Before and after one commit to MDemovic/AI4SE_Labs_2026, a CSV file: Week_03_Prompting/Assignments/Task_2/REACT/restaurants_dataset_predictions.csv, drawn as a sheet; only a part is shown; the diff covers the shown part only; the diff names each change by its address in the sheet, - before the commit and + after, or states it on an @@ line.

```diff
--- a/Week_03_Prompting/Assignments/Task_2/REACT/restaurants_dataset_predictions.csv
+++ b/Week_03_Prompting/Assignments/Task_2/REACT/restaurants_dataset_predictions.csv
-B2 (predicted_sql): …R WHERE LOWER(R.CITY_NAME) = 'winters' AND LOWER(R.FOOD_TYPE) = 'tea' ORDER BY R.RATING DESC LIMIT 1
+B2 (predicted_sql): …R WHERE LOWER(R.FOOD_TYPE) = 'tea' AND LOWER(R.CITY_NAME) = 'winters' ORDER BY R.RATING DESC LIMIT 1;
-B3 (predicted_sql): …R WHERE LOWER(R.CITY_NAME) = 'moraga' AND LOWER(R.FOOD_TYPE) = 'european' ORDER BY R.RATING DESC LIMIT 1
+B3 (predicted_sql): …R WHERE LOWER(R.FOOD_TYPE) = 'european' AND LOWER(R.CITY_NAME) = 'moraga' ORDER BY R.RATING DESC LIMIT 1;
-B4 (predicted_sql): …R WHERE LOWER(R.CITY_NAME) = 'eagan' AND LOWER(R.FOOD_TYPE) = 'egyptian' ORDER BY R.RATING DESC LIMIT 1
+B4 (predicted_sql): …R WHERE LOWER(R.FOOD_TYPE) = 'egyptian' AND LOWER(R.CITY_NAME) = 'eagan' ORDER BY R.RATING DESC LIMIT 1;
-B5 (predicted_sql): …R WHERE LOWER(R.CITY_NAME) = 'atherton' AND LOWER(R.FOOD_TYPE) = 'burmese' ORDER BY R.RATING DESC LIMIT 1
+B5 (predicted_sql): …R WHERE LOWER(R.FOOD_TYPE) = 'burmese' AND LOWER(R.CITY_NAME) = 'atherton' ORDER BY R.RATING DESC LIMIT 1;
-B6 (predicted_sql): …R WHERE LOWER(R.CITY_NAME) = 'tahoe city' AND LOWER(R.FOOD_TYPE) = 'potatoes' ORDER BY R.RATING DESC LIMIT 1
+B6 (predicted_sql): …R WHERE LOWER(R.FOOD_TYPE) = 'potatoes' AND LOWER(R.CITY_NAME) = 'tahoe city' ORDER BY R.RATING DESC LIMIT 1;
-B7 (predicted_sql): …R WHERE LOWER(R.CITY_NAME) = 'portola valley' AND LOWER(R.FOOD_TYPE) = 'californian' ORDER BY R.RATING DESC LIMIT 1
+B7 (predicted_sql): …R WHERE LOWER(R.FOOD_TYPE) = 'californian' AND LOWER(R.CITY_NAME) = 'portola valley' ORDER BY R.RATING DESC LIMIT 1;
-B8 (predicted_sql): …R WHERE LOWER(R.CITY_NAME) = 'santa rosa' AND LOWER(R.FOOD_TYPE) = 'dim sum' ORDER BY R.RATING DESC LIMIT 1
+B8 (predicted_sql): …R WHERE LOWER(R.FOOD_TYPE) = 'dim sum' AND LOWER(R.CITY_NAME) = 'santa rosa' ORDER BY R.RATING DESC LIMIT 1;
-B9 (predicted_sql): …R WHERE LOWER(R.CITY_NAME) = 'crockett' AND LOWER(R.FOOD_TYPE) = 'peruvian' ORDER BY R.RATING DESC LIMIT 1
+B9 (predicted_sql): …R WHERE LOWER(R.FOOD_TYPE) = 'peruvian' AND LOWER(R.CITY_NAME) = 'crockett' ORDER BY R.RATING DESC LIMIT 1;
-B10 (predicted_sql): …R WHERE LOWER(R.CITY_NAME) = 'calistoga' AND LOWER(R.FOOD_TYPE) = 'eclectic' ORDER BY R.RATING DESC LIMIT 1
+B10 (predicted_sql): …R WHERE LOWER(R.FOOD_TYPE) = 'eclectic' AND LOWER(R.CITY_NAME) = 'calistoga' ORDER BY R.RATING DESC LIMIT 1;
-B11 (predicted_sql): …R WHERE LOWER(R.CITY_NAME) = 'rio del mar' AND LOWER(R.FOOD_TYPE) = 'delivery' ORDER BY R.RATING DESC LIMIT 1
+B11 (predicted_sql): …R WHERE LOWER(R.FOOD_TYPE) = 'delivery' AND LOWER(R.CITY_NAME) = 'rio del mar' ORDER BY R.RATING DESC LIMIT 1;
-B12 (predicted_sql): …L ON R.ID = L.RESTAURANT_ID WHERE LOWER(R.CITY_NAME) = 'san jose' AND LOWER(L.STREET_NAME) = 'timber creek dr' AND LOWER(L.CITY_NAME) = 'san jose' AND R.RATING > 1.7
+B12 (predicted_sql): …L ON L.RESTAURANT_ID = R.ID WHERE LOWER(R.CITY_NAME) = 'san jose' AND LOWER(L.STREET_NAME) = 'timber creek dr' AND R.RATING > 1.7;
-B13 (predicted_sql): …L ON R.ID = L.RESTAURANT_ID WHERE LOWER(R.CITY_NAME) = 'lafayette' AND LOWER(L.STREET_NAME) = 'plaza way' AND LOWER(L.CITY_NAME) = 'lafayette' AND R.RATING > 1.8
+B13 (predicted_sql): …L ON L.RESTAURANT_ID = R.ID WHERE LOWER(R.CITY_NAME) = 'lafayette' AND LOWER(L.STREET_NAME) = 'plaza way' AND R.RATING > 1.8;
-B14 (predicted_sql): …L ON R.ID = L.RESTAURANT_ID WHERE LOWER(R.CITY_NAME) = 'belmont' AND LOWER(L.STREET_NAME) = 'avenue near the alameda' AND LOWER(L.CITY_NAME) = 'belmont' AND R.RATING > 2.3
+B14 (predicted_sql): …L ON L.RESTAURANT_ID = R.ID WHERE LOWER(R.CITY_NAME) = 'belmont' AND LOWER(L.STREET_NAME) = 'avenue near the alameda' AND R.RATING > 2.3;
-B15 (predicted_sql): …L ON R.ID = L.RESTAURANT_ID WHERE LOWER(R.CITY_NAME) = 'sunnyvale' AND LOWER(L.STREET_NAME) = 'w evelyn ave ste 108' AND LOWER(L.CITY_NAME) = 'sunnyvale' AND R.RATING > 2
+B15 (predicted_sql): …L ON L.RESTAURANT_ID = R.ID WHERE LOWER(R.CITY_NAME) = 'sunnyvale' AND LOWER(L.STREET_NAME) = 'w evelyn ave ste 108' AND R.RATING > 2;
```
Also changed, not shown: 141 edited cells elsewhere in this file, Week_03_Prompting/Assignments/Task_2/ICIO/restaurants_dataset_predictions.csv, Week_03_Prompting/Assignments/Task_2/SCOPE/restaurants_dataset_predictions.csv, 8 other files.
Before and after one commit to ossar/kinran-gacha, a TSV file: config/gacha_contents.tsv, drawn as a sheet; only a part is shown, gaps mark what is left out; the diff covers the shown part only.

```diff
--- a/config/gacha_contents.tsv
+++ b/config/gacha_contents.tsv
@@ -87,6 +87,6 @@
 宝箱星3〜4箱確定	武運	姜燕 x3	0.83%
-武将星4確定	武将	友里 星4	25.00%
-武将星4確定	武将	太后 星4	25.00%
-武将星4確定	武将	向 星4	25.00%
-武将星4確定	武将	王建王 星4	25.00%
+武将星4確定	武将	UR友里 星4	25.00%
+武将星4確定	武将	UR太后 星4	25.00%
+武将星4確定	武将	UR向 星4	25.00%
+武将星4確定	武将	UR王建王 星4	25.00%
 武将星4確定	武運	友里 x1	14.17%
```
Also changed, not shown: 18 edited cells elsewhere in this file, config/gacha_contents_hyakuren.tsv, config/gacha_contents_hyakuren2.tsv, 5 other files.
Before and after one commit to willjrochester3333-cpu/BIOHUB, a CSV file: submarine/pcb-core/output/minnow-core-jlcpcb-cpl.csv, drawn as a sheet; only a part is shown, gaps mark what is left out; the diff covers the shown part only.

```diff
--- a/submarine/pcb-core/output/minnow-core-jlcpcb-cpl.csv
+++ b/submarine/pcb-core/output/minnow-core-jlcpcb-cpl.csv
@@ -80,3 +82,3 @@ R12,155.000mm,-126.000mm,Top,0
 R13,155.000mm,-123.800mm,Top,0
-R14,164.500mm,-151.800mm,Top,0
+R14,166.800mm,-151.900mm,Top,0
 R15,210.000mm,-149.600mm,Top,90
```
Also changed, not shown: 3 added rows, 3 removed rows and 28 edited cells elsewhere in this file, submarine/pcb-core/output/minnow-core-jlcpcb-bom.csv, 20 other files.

» **EXERCISE BRIEF**: Using only the data above, copy out the lines that include the word "config".

» **TASK RESPONSE**:
Before and after one commit to ossar/kinran-gacha, a TSV file: config/gacha_contents.tsv, drawn as a sheet; only a part is shown, gaps mark what is left out; the diff covers the shown part only.
--- a/config/gacha_contents.tsv
+++ b/config/gacha_contents.tsv
Also changed, not shown: 18 edited cells elsewhere in this file, config/gacha_contents_hyakuren.tsv, config/gacha_contents_hyakuren2.tsv, 5 other files.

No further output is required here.